ALTOONA, Pa. (WTAJ) — Hospitals in Pennsylvania, such as UPMC, are slowly resuming not only essential care, but preventative and other elective procedures. However, many patients are opting out of having them done.
Surgeries are down about 70% from the normal level before the pandemic. The healthcare system does test patients for the Coronavirus when coming in for a procedure, but there are plans on expanding that to anyone seeking care.
In the last week, doctors at UPMC performed 10% of surgeries that were postponed due to the virus.
“We don’t want to delay necessary medical care. We don’t want to make little problems into big problems. We don’t want things to become life-threatening,” Chair of UPMC’s Emergency Medicine Department Dr. Don Yealy said.

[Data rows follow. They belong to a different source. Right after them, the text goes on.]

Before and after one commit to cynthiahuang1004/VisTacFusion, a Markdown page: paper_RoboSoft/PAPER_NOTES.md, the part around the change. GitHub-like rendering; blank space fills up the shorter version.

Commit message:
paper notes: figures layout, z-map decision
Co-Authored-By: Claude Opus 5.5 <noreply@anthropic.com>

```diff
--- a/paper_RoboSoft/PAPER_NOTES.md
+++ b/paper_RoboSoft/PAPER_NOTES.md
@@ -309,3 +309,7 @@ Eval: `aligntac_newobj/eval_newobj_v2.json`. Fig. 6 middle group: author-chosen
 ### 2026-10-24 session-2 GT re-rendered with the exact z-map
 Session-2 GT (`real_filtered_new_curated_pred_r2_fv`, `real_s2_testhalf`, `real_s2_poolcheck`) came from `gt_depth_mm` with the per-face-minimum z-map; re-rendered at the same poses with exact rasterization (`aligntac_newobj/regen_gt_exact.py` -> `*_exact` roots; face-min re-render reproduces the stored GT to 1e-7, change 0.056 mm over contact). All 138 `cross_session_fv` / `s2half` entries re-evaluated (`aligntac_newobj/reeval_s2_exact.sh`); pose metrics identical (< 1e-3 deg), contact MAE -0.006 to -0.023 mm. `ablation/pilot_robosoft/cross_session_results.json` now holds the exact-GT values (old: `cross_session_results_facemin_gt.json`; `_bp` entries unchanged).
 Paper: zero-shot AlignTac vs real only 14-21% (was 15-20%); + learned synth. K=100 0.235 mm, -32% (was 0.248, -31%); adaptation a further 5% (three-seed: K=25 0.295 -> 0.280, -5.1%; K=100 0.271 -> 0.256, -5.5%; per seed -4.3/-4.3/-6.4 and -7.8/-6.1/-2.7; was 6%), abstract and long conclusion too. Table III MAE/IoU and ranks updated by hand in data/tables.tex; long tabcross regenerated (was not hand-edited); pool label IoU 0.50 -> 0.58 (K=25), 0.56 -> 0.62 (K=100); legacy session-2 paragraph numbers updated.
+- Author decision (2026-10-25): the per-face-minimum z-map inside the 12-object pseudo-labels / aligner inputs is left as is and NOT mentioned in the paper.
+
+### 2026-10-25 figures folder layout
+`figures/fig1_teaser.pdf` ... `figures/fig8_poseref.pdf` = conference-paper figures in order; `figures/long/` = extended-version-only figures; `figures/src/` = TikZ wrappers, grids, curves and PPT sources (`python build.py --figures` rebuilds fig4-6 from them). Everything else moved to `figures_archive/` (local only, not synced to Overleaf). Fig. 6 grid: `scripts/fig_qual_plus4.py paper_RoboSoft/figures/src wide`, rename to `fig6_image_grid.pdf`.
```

Over the past week, many patients at UPMC had the procedures they needed, from inserting a cardiac stent into a man having heart issues to helping a retired military veteran who lost some of his eyesight due to a tumor. Both patients tested negative for COVID-19 before their procedures.
“Neither of these were truly emergencies. Some might say it was elective care because it was scheduled. We actually like to think of it as necessary care. Further postponement could’ve caused harm,” Yealy said.
Yealy said UPMC will continue to monitor and respond to any further spread of the virus as parts of the Commonwealth begin to reopen.
“We are going to learn about what care can be delivered in different formats, and we’re going to put that to use. We can’t go back in time. Our goal is to continue to move forward and deliver the best care possible to all that need it,” he said.
UPMC has seen a large increase in telehealth visits from 250 per day in early March to 9,500 per day just last week.